Increasing high-readiness troops

It also plans to have member countries put more forces — 300,000 in all — on high readiness to act as rapid reinforcements for the troops already in the field.

Both Britain and Germany, before the summit, signalled that they intend to bulk up their contingents in the Baltic states.

Prime Minister Justin Trudeau was non-committal when asked Tuesday whether Canada would add to its contingent in Latvia, saying his government was developing plans to be able to scale up rapidly, but that more discussions would happen during the summit.

WATCH | NATO stresses importance of member states' spending contributions:

NATO chief expects all members to meet 2% spending target

6 hours agoDuration1:37NATO Secretary General Jens Stoltenberg said the world has become more dangerous, so member nations 'have to be able to increase defence spending' when tensions rise.

Both Spain and Denmark are also major troop contributors alongside Canada in Latvia. 

Trudeau met with Denmark's Prime Minister Mette Frederiksen on Wednesday, just ahead of the opening of the summit.

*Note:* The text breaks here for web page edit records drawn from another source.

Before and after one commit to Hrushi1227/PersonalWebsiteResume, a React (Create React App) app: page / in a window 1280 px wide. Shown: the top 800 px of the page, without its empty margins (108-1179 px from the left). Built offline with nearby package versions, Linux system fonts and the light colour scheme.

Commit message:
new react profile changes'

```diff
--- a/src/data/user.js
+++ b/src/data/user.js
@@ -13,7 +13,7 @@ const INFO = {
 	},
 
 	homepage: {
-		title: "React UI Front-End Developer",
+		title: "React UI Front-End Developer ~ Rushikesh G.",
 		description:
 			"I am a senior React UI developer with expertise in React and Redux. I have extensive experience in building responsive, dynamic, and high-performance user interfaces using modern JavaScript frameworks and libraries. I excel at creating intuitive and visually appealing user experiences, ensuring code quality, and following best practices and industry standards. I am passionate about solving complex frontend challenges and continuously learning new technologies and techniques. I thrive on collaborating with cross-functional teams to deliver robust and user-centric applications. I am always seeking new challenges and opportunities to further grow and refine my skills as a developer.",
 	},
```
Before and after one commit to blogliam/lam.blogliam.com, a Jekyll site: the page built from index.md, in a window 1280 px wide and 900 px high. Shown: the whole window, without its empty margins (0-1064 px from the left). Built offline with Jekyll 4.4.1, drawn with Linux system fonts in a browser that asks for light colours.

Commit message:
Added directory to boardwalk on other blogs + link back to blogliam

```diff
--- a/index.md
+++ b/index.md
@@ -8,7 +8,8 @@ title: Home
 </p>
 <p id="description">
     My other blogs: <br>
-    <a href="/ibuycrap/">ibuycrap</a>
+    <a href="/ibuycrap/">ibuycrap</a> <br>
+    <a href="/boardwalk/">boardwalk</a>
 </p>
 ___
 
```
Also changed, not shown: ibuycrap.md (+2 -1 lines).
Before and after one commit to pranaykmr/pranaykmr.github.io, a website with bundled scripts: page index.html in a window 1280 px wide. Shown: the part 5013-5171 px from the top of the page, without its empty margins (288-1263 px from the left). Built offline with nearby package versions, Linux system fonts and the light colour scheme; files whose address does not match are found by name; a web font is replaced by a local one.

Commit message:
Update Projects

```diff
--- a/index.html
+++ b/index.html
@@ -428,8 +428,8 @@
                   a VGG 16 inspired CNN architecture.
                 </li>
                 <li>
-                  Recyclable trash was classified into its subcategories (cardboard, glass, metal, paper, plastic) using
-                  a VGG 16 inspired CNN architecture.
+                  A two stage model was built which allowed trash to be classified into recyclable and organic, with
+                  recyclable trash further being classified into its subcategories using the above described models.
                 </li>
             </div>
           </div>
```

All Europeans have been surprised and shocked that war is back on the European continent, said Frederiksen.

Following the invasion of Ukraine last winter, Denmark rushed nearly 800 troops to Latvia to reinforce the NATO contingent.

Frederiksen talked of the seriousness of the situation and the need at this moment for allies.

We really need our friends ... in this situation, she said. It's a difficult situation for Europe. I think the most important thing to say about the war in Ukraine is that we have to win it and Ukraine has to win it.

Ukrainian President Volodomyr Zelensky addressed all 30 leaders — plus new applicants Sweden and Finland, via video link — Wednesday morning.

He said his country needed more weapons and money to defend itself against Russia and warned that Moscow's ambitions will not stop at Ukraine.

Russia must be isolated. It must not be present in the international bodies that it wants to destroy, Zelensky said.

Murray Brewster (new window) · CBC News